This summer, NASA's Parker Solar Probe will launch from the Kennedy Space Center in Florida. This historic mission will travel almost 90 million miles, facing brutal heat and radiation, to become the first ever to "touch the Sun." Now, people around the world can submit their names to be placed on a microchip to go along for the ride. Understanding the Sun has always been a top priority for space scientists. Studying how the Sun affects space and the space environment of planets is the field known as heliophysics. The field is not only vital to understanding Earth’s most important and life-sustaining star, but it also supports exploration in the Solar System and beyond.
The Parker spacecraft, about the size of a small car, will travel directly into the Sun's atmosphere at speeds of about 430,000 mph (700,000 km/hr), which is faster than a speeding bullet. Eventually, Parker Solar Probe will enter an orbit that approaches to within only 4 million miles from the star's surface. (For context, the Earth averages a distance of about 93 million miles from the Sun during its elliptical orbit. Or, to put it another way, the spacecraft will travel about 96% of the way from the Earth to the Sun.) The current launch window for Parker Solar Probe, which will be carried into space by a Delta-IV Heavy rocket, is July 31 to August 19, 2018.
The primary science goals for the mission are to trace how energy and heat move through the solar corona and to explore what accelerates the solar wind as well as solar energetic particles. The mission will revolutionize our understanding of the Sun, where changing conditions can spread out into the solar system, affecting Earth and other worlds.
To perform these unprecedented investigations, the spacecraft and some of its instruments will be protected from the Sun’s heat by a thick carbon-composite shield, which will need to withstand temperatures outside the spacecraft that reach nearly 2,500 F.
However, not all of the instruments aboard Parker Solar Probe will be protected by this state-of-the-art heat shield. The Solar Wind Electrons Alphas and Protons (SWEAP) investigation is the set of instruments on Parker Solar Probe that will directly measure the hot ionized gas in the solar atmosphere during the solar encounters. To accomplish this, a key instrument on SWEAP called the Solar Probe Cup (SPC) was built at the Smithsonian Astrophysical Observatory (SAO) in Cambridge, Mass.
The SPC is a small metal device that will peer around the protective heat shield of the spacecraft directly at the Sun. It will face some of the most extreme conditions ever faced by a scientific instrument, and allow a sample of the Sun’s atmosphere to be swept up for the first time. The SPC uses high voltages to determine what type of particles can enter hence measuring the energy of the particle.
The SPC is crucial for probing the wind of hot ionized gas that is constantly produced by the Sun. As the spacecraft flies towards the Sun for an encounter, the wind is directed straight into the cup. This unique probe of the solar wind is important for scientists to better understand space weather. Without the SPC, Parker Solar Probe would miss most of what is in between Earth and the Sun.

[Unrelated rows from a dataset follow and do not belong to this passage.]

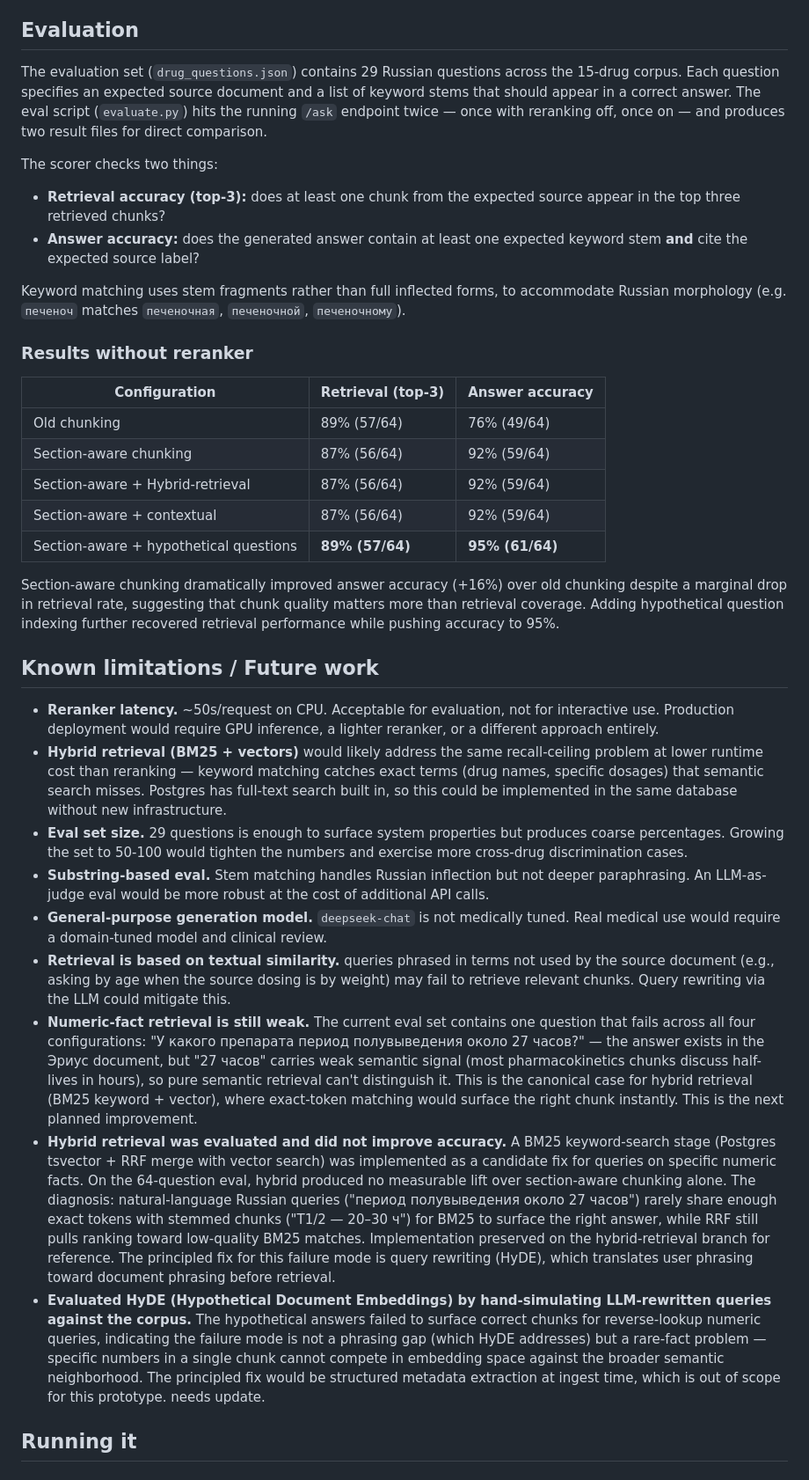
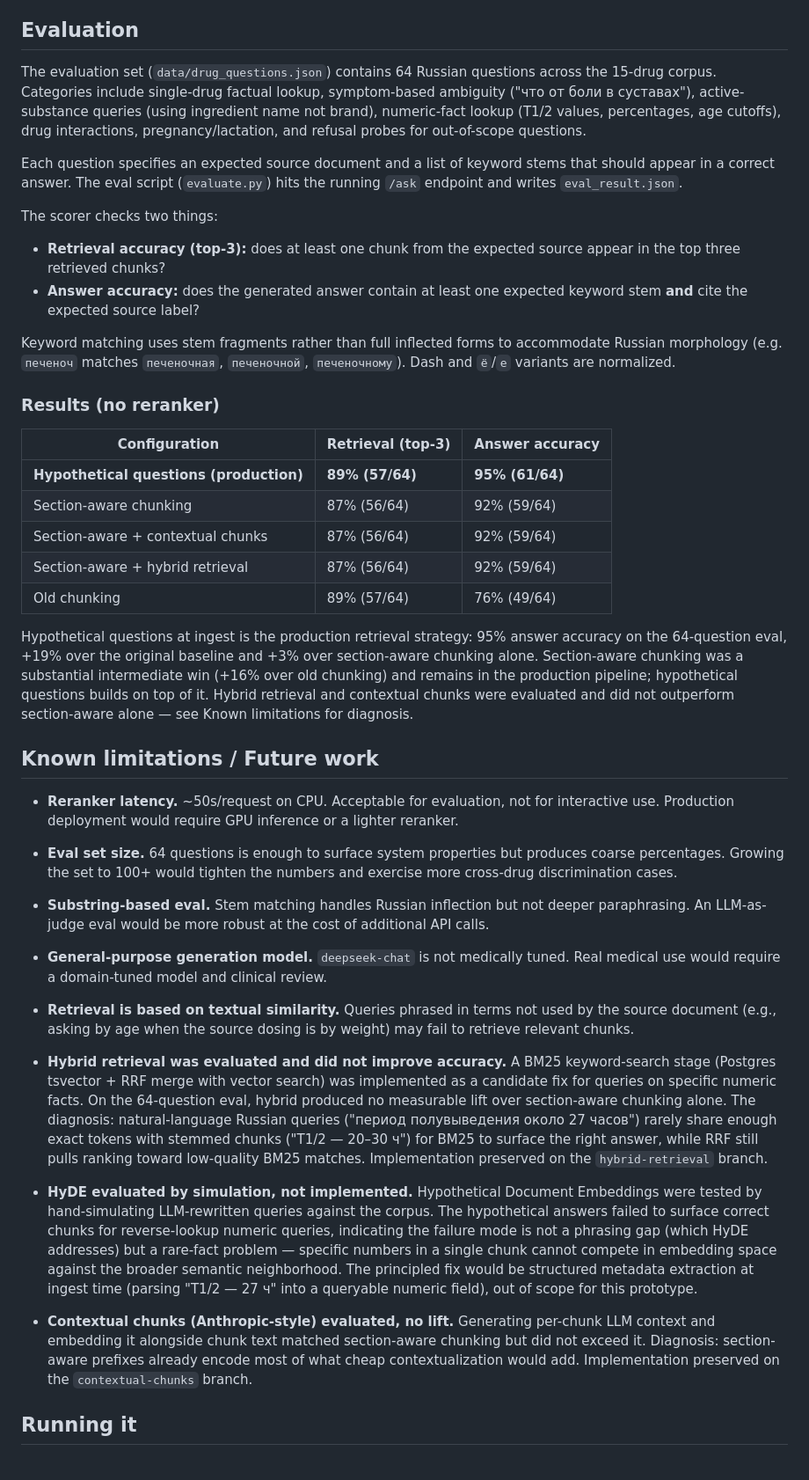
Before and after one commit to She1kh144/medical-rag, a Markdown page: README.md, the part around one of its changes. Shown at 88% size. Rendered like a GitHub page.

Commit message:
Update README: hypothetical questions as production, honest results for negative experiments, deployment notes

```diff
--- a/README.md
+++ b/README.md
@@ -75,39 +79,46 @@ cited answer + disclaimer
 
 ## Evaluation
 
-The evaluation set (`drug_questions.json`) contains 29 Russian questions across the 15-drug corpus. Each question specifies an expected source document and a list of keyword stems that should appear in a correct answer. The eval script (`evaluate.py`) hits the running `/ask` endpoint twice — once with reranking off, once on — and produces two result files for direct comparison.
+The evaluation set (`data/drug_questions.json`) contains 64 Russian questions across the 15-drug corpus. Categories include single-drug factual lookup, symptom-based ambiguity ("что от боли в суставах"), active-substance queries (using ingredient name not brand), numeric-fact lookup (T1/2 values, percentages, age cutoffs), drug interactions, pregnancy/lactation, and refusal probes for out-of-scope questions.
+
+Each question specifies an expected source document and a list of keyword stems that should appear in a correct answer. The eval script (`evaluate.py`) hits the running `/ask` endpoint and writes `eval_result.json`.
 
 The scorer checks two things:
 
 - **Retrieval accuracy (top-3):** does at least one chunk from the expected source appear in the top three retrieved chunks?
 - **Answer accuracy:** does the generated answer contain at least one expected keyword stem **and** cite the expected source label?
 
-Keyword matching uses stem fragments rather than full inflected forms, to accommodate Russian morphology (e.g. `печеноч` matches `печеночная`, `печеночной`, `печеночному`).
+Keyword matching uses stem fragments rather than full inflected forms to accommodate Russian morphology (e.g. `печеноч` matches `печеночная`, `печеночной`, `печеночному`). Dash and `ё`/`е` variants are normalized.
 
-### Results without reranker
+### Results (no reranker)
 
 | Configuration | Retrieval (top-3) | Answer accuracy |
 |---|---|---|
+| **Hypothetical questions (production)** | **89% (57/64)** | **95% (61/64)** |
+| Section-aware chunking | 87% (56/64) | 92% (59/64) |
+| Section-aware + contextual chunks | 87% (56/64) | 92% (59/64) |
+| Section-aware + hybrid retrieval | 87% (56/64) | 92% (59/64) |
 | Old chunking | 89% (57/64) | 76% (49/64) |
-| Section-aware chunking | 87% (56/64) | 92% (59/64) |
-| Section-aware + Hybrid-retrieval | 87% (56/64) | 92% (59/64) |
-| Section-aware + contextual | 87% (56/64) | 92% (59/64) |
-| Section-aware + hypothetical questions | **89% (57/64)** | **95% (61/64)** |
 
-Section-aware chunking dramatically improved answer accuracy (+16%) over old chunking despite a marginal drop in retrieval rate, suggesting that chunk quality matters more than retrieval coverage. Adding hypothetical question indexing further recovered retrieval performance while pushing accuracy to 95%.
+Hypothetical questions at ingest is the production retrieval strategy: 95% answer accuracy on the 64-question eval, +19% over the original baseline and +3% over section-aware chunking alone. Section-aware chunking was a substantial intermediate win (+16% over old chunking) and remains in the production pipeline; hypothetical questions builds on top of it. Hybrid retrieval and contextual chunks were evaluated and did not outperform section-aware alone — see Known limitations for diagnosis.
 
 ## Known limitations / Future work
 
-- **Reranker latency.** ~50s/request on CPU. Acceptable for evaluation, not for interactive use. Production deployment would require GPU inference, a lighter reranker, or a different approach entirely.
-- **Hybrid retrieval (BM25 + vectors)** would likely address the same recall-ceiling problem at lower runtime cost than reranking — keyword matching catches exact terms (drug names, specific dosages) that semantic search misses. Postgres has full-text search built in, so this could be implemented in the same database without new infrastructure.
-- **Eval set size.** 29 questions is enough to surface system properties but produces coarse percentages. Growing the set to 50-100 would tighten the numbers and exercise more cross-drug discrimination cases.
+- **Reranker latency.** ~50s/request on CPU. Acceptable for evaluation, not for interactive use. Production deployment would require GPU inference or a lighter reranker.
+
+- **Eval set size.** 64 questions is enough to surface system properties but produces coarse percentages. Growing the set to 100+ would tighten the numbers and exercise more cross-drug discrimination cases.
+
 - **Substring-based eval.** Stem matching handles Russian inflection but not deeper paraphrasing. An LLM-as-judge eval would be more robust at the cost of additional API calls.
+
 - **General-purpose generation model.** `deepseek-chat` is not medically tuned. Real medical use would require a domain-tuned model and clinical review.
-- **Retrieval is based on textual similarity.** queries phrased in terms not used by the source document (e.g., asking by age when the source dosing is by weight) may fail to retrieve relevant chunks. Query rewriting via the LLM could mitigate this.
-- **Numeric-fact retrieval is still weak.** The current eval set contains one question that fails across all four configurations: "У какого препарата период полувыведения около 27 часов?" — the answer exists in the Эриус document, but "27 часов" carries weak semantic signal (most pharmacokinetics chunks discuss half-lives in hours), so pure semantic retrieval can't distinguish it. This is the canonical case for hybrid retrieval (BM25 keyword + vector), where exact-token matching would surface the right chunk instantly. This is the next planned improvement.
-- **Hybrid retrieval was evaluated and did not improve accuracy.** A BM25 keyword-search stage (Postgres tsvector + RRF merge with vector search) was implemented as a candidate fix for queries on specific numeric facts. On the 64-question eval, hybrid produced no measurable lift over section-aware chunking alone. The diagnosis: natural-language Russian queries ("период полувыведения около 27 часов") rarely share enough exact tokens with stemmed chunks ("T1/2 — 20–30 ч") for BM25 to surface the right answer, while RRF still pulls ranking toward low-quality BM25 matches. Implementation preserved on the hybrid-retrieval branch for reference. The principled fix for this failure mode is query rewriting (HyDE), which translates user phrasing toward document phrasing before retrieval.
-- **Evaluated HyDE (Hypothetical Document Embeddings) by hand-simulating LLM-rewritten queries against the corpus.** The hypothetical answers failed to surface correct chunks for reverse-lookup numeric queries, indicating the failure mode is not a phrasing gap (which HyDE addresses) but a rare-fact problem — specific numbers in a single chunk cannot compete in embedding space against the broader semantic neighborhood. The principled fix would be structured metadata extraction at ingest time, which is out of scope for this prototype.
-needs update.
+
+- **Retrieval is based on textual similarity.** Queries phrased in terms not used by the source document (e.g., asking by age when the source dosing is by weight) may fail to retrieve relevant chunks.
+
+- **Hybrid retrieval was evaluated and did not improve accuracy.** A BM25 keyword-search stage (Postgres tsvector + RRF merge with vector search) was implemented as a candidate fix for queries on specific numeric facts. On the 64-question eval, hybrid produced no measurable lift over section-aware chunking alone. The diagnosis: natural-language Russian queries ("период полувыведения около 27 часов") rarely share enough exact tokens with stemmed chunks ("T1/2 — 20–30 ч") for BM25 to surface the right answer, while RRF still pulls ranking toward low-quality BM25 matches. Implementation preserved on the `hybrid-retrieval` branch.
+
+- **HyDE evaluated by simulation, not implemented.** Hypothetical Document Embeddings were tested by hand-simulating LLM-rewritten queries against the corpus. The hypothetical answers failed to surface correct chunks for reverse-lookup numeric queries, indicating the failure mode is not a phrasing gap (which HyDE addresses) but a rare-fact problem — specific numbers in a single chunk cannot compete in embedding space against the broader semantic neighborhood. The principled fix would be structured metadata extraction at ingest time (parsing "T1/2 — 27 ч" into a queryable numeric field), out of scope for this prototype.
+
+- **Contextual chunks (Anthropic-style) evaluated, no lift.** Generating per-chunk LLM context and embedding it alongside chunk text matched section-aware chunking but did not exceed it. Diagnosis: section-aware prefixes already encode most of what cheap contextualization would add. Implementation preserved on the `contextual-chunks` branch.
 
 ## Running it
 
```
Also changed, not shown: other parts of README.md (+27 -13 lines).
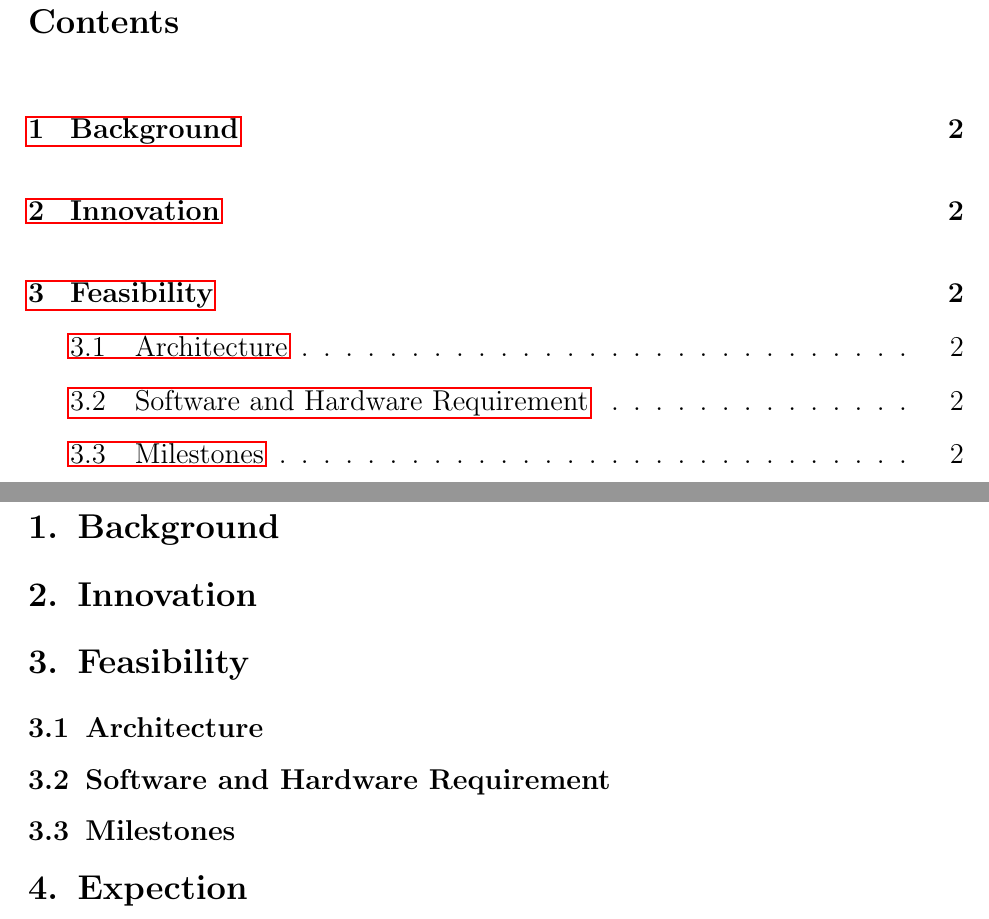
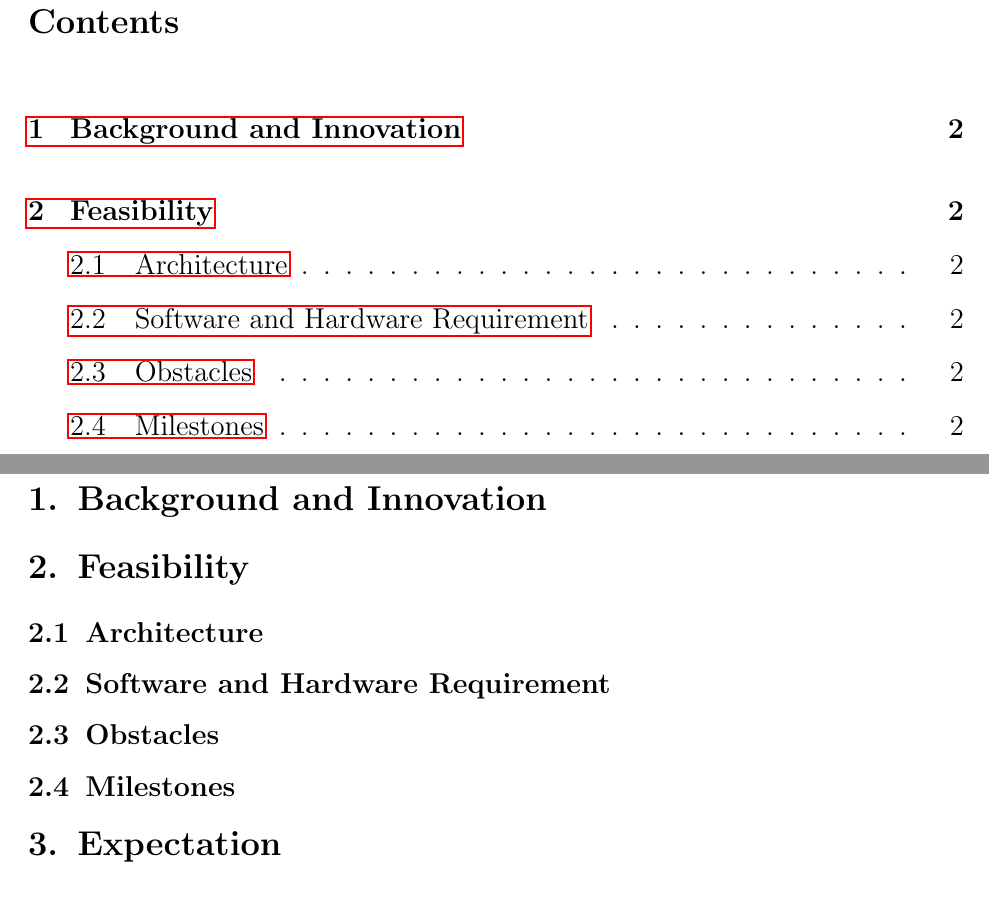
Before and after one commit to Vincent-Weng/BestPrice, a LaTeX document (Proposal/proposal.tex): two parts of pages 2 and 3 of 3, joined at a grey line, cut so that both start at the same text. Compiled offline with pdfLaTeX.

Commit message:
Correction on the structure

```diff
--- a/Proposal/proposal.tex
+++ b/Proposal/proposal.tex
@@ -43,15 +43,14 @@
 \end{spacing}
 \newpage
 
-\section{Background}
-
-\section{Innovation}
+\section{Background and Innovation}
 
 \section{Feasibility}
 \subsection{Architecture}
 \subsection{Software and Hardware Requirement}
+\subsection{Obstacles}
 \subsection{Milestones}
 
-\section{Expection}
+\section{Expectation}
 
 \end{document}
```
Also changed, not shown: Proposal/proposal.pdf.
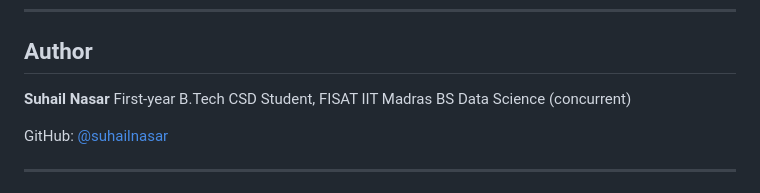
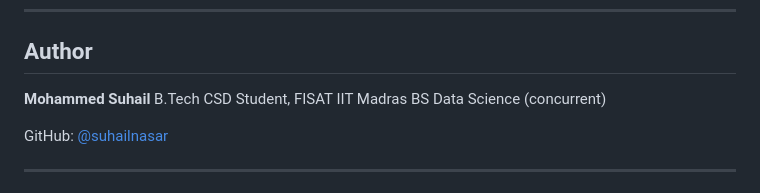
Before and after one commit to suhailnasar/ktu-vault, a Markdown page: README.md, the part around the change. Drawn GitHub-style.

Commit message:
Update author information in README.md

```diff
--- a/README.md
+++ b/README.md
@@ -191,8 +191,8 @@ Body (form-data):
 
 ## Author
 
-**Suhail Nasar**
-First-year B.Tech CSD Student, FISAT
+**Mohammed Suhail**
+B.Tech CSD Student, FISAT
 IIT Madras BS Data Science (concurrent)
 
 GitHub: [@suhailnasar](https://github.com/suhailnasar)
```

The SWEAP Team is led by Justin Kasper currently at the University of Michigan. On the SWEAP Investigation, SAO partners with team members from University of California, Berkeley Space Sciences Laboratory, the NASA Marshall Space Flight Center, the University of Alabama Huntsville, NASA Goddard Space Flight Center, Los Alamos National Laboratory, and the Massachusetts Institute of Technology. SAO built the SPC (Instrument Scientist: Tony Case), leads the Science Operations Center (Head of Science Operations: Kelly Korreck), and manages the overall SWEAP program.
Submissions to add your name to the microchip aboard Parker will be accepted until April 27, 2018. Learn more and add your name to the mission here: http://go.nasa.gov/HotTicket
For additional information about the Parker Solar Probe mission, visit: http://www.nasa.gov/parkersolarprobe